Giving What We Can used to conduct research to determine which charities it would recommend for members and other people to support. It differed from other charity evaluators in terms of the importance given to metrics of charity performance. While evaluators such as Charity Navigator used the fraction of donations spent on program expenses versus administrative overhead as an important indicator, Giving What We Can solely focused on the cost-effectiveness of the charity's work. It believed that the variance in cost-effectiveness of charities arose largely due to the variance in the nature of the causes that the charities operate in, and therefore made evaluations across broad areas of work such as health, education, and emergency aid before comparing specific organisations. In practice, it recommended a selected few charities in the area of global health. Its work was therefore similar to that of GiveWell.
The shared ground of all Giving What We Can members is that they have committed to providing at least 10% of their income by signing "The Pledge". Therefore, members often refer to themselves as "pledges".
The pledge is a voluntary and non-legal commitment to donate 10% of one's income. This figure is the minimum percentage and was chosen because it has a good balance. It is a significant proportion of income, in recognition of the importance of the problem and the need for real action. But it is also within the reach of most people in the developed world. Some members decide to go further and commit to donating 20% or even 50%.
Some members decide to go even further and perform the "Further Pledge".
The Further Pledge
Founder Ord further pledged to donate anything he earned over £20,000 a year, based on his conviction that he could live comfortably and happily on this income. This level of commitment is called "The Further Pledge". The member defines a basic annual income that they expect to live on. All income above this level will be donated to effective measures.
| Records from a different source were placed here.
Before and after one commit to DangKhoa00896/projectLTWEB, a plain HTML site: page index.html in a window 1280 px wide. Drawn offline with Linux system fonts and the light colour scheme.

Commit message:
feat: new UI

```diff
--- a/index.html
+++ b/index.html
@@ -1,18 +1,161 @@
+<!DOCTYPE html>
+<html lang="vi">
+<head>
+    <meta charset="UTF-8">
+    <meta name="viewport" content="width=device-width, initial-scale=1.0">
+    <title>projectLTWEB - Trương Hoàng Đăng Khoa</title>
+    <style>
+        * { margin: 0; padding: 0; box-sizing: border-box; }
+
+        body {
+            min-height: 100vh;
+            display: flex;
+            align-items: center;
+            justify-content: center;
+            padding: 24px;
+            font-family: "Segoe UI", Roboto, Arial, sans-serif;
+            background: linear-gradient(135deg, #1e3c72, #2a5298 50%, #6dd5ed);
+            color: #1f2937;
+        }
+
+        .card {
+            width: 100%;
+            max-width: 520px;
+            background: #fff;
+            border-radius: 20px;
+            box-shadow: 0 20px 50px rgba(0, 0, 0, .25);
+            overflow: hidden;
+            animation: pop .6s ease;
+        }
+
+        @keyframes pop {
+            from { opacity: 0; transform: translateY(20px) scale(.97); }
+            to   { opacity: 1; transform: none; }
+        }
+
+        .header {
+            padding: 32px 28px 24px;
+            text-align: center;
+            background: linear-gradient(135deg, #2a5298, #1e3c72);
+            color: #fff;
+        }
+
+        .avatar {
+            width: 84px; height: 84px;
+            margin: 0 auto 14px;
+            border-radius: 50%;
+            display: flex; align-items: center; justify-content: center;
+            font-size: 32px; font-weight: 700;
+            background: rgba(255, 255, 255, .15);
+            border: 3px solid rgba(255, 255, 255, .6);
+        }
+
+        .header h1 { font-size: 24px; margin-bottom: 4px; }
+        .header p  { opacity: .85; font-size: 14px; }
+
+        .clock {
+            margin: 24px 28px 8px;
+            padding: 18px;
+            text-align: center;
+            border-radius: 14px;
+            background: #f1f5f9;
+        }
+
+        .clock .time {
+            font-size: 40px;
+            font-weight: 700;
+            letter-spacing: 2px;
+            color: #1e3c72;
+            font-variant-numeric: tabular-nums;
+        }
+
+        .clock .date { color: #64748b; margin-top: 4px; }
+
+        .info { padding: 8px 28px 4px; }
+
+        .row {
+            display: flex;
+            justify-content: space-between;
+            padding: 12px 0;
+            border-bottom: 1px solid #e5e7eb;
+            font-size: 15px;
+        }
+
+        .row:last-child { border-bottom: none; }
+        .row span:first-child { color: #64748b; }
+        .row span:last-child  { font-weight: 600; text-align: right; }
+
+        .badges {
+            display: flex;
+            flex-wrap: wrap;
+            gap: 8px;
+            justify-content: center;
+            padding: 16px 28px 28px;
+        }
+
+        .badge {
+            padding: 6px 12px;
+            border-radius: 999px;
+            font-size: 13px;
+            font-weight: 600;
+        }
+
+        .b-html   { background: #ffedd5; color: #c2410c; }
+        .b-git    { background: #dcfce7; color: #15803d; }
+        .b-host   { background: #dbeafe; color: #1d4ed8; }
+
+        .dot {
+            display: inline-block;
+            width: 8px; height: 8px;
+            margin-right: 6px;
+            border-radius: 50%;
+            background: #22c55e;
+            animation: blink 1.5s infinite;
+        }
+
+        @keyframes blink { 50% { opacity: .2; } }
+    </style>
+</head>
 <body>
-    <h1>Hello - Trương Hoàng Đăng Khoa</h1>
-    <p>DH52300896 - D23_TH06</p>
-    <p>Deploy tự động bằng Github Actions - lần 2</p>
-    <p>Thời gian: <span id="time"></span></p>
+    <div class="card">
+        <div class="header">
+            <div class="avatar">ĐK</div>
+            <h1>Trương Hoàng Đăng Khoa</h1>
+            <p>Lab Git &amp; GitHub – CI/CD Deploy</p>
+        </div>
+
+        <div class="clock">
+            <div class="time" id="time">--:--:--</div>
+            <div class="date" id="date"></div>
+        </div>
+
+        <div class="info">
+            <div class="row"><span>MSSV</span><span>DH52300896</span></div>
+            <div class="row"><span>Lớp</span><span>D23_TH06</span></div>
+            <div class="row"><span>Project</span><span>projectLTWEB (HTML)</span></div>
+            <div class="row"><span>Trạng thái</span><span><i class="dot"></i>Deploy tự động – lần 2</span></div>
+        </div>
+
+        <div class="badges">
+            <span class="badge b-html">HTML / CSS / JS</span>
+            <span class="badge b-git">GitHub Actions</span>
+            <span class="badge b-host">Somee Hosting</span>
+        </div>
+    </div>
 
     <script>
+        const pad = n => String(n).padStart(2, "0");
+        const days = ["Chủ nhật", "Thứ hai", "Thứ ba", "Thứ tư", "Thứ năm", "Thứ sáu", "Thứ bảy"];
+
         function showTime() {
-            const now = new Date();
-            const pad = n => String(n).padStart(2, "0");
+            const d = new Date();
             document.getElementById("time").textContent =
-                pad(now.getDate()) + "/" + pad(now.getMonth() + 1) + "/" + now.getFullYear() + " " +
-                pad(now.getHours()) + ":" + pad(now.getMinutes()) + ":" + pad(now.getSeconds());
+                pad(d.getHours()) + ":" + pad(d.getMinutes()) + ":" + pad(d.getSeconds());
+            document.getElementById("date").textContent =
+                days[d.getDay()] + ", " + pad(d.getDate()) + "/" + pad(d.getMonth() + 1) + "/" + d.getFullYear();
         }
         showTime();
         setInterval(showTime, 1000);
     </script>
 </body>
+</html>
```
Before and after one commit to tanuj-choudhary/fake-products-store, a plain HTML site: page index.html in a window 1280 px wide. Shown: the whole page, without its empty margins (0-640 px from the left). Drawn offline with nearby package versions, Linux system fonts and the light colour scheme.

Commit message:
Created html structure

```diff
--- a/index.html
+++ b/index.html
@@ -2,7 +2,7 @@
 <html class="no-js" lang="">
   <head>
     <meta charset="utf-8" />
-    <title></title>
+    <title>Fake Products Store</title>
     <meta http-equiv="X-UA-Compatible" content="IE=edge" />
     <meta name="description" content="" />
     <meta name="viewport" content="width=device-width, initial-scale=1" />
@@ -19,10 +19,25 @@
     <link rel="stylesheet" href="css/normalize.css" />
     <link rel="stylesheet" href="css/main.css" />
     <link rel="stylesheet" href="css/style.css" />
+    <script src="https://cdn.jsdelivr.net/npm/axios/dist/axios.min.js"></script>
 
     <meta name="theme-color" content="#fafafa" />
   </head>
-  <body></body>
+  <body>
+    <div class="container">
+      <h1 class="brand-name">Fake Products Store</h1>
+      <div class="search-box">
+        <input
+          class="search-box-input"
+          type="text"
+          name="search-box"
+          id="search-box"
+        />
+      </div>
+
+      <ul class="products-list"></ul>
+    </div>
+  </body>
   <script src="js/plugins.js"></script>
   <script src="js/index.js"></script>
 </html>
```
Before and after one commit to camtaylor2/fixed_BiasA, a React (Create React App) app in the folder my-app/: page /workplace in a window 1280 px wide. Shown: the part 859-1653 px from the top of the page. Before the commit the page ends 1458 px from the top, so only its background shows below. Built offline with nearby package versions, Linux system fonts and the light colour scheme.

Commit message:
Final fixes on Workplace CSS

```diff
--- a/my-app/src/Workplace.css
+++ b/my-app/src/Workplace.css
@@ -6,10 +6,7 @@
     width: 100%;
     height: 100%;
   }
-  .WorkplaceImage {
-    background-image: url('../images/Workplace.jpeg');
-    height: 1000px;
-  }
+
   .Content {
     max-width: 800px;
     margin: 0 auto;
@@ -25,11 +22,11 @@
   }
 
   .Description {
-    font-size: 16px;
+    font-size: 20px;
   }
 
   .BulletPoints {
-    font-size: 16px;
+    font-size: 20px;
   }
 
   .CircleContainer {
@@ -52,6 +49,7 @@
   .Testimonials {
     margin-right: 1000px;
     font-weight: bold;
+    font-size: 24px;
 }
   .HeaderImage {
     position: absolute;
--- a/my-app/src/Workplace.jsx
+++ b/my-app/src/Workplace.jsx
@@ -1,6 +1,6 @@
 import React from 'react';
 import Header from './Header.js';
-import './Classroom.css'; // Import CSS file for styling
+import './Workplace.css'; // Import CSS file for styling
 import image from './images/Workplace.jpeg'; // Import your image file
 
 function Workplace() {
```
Co-founder Will MacAskill is also among those who have made a similar pledge.
Because of the initial hurdle that might suppose to adjust one's attitudes to donating 10% of the income, there is also the possibility of making a temporary commitment called "Try Giving". Making this declaration involves making a commitment to donate at least 1% of one's income for a specified period of time.
In 2020, GWWC launched the option for companies to also declare their commitment to donating to effective organizations. In this case, companies commit to donate at least 10% of their profits to effective charities.
By 2012 the group had 264 people from 17 countries. It surpassed 1,000 members in 2015 and 5,000 members in 2020.